Laying out the Shape and Planting some Potatoes
Well… Now that my professional gardening season is back in full swing, I’m not creating the quality time that I would like to write in this blog (write my book for that matter!).
So, here it is. Sunday morning. I’m up at 7am after celebrating Earth Hour last night which became Earth Evening and I only turned my lights on to heat some evening tea at 10:45 and then write for ten minutes in my real hard cover journal at 11:15. Twas a really beautiful evening of candlelight and slowing down and tuning in and listening to the wisdom that does occasionally bubble up in me. (Most time it bubbles up in the stillness of the garden.)
Okay —— We’ve made some advances in the Medicine Garden at my teacher’s house. Last Sunday, we actually worked in her backyard to mark out the actual shape of the bed. When her husband saw how big it was, he got a wee bit worried about his mowing and losing his yard, but then got more excited about it all once he was better informed on the amount of food that would be grown. Then he wanted us to make it bigger. (I will scan in a shape later.)
But the shape of the garden is one large rectangle abutting another smaller rectangle below a tree. The reason that I’m describing them as two separate ones is that we’re going to till them up and create beds in them that will create circles in each of the two, even though we could plant them as one mass – which we’re not doing since this is a sacred garden. If this garden were mine about 12 years ago, I probably would have the rows all straight up and down perpendicular to the slope of the hill… but that is not so helpful for the movement of energy in the space. Circles.. Circles… Circles… Energy moves best in circles (our cells are a circle, the earth is a circle… etc etc).
Altars are a circle made up of Stones in the Native American (I believe this is true to all indigenous people) traditions…For that is what this garden will be — an altar of plants. Two altars next to each other since we could not extend the line of the larger rectangle to the length of its other side because of the tree.

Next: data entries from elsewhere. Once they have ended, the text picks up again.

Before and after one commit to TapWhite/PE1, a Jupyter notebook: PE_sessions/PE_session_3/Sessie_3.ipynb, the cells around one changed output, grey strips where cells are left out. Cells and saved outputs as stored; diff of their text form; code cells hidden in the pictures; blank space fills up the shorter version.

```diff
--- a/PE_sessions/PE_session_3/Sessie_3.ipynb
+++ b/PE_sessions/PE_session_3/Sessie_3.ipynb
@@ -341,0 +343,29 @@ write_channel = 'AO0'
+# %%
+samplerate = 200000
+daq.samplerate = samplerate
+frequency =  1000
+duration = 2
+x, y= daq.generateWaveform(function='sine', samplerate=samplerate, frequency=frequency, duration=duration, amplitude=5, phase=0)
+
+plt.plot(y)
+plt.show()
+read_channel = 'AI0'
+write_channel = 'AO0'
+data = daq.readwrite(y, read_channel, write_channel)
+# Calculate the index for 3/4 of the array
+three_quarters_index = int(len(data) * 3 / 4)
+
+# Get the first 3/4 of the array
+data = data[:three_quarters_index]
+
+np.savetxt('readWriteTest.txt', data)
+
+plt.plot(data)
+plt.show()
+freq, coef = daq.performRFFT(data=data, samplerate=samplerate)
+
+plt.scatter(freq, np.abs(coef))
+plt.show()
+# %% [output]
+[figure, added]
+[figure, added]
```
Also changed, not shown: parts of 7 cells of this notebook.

So… We’re breaking ground actually on 4/18. We were setting out the shape of the garden to show us where the various corners will be so we could build our potato cages now instead of waiting until 4/18. Seed potatoes can plunked in the ground early in the spring to get a longer growing season. We decided the potato cages will be in the corners of the smaller rectangle. They will actually be the corners.
Then after some other folks had to leave, My teacher and I spent the next hour or so fiddling with the chicken wire for the potato cages, chasing my leather gloves back from her beautiful lovable sheepdog puppy (can’t remember the exact breed in this moment), trying to figure out how to attach the wire to the metal stakes that we had gotten for them. When I asked her at the garden center — Southern States — how many stakes for each cage, she blurted out “seven” — a sacred number. Which was most helpful since we needed the extra stakes for marking the corners of the whole bed, as it was on Sunday, and Southern States was not open on Sunday.
But we set up the trial run potato cage with only four stakes. And a circular mass of chicken wire… ah… yes, A CIRCLE with four directions — an ALTAR of potatoes growing inside. (We’re using the potato condo, stacking of leaf compost up all season on top of the emerging green potato foliage approach… hoping/expecting to have a stack of potatoes to harvest by the end of the season. Yum!)
My teacher delicately cut the seed potatoes up (I’m pretty certain that she was blessing each one as she did it) and I planted. I had some to plant that were babies from my garden last year that had sprouted in my house over the winter… And we discussed what the Internet article told us about how to cut and cure the seed potatoes before planting versus what she learned as a child.
“You know, Mare, I don’t mean to be difficult, but when I was with my Cherokee Aunties growing up, I saw them just take that whole potato and cut it up and put all the pieces right there in the ground. They did not wait for them to cure or anything. I really don’t want to be difficult but I’m just not sure that we need to wait a few days to plant these,” she said in her slight Texan twang as we were starting to consider which ones to plant. (She spent her childhood based out of Texas though most of the time she was traveling around with her medicine woman grandmother, a quite colorful character — from all that I’ve heard.)
I had to agree that maybe her Cherokee Aunties were probably wiser than the Internet.
So we finished the one potato cage and called it a day. It was late Sunday afternoon. She was exhausted from all her various medicine woman things she does that does not allow her to get much sleep and I was tired too.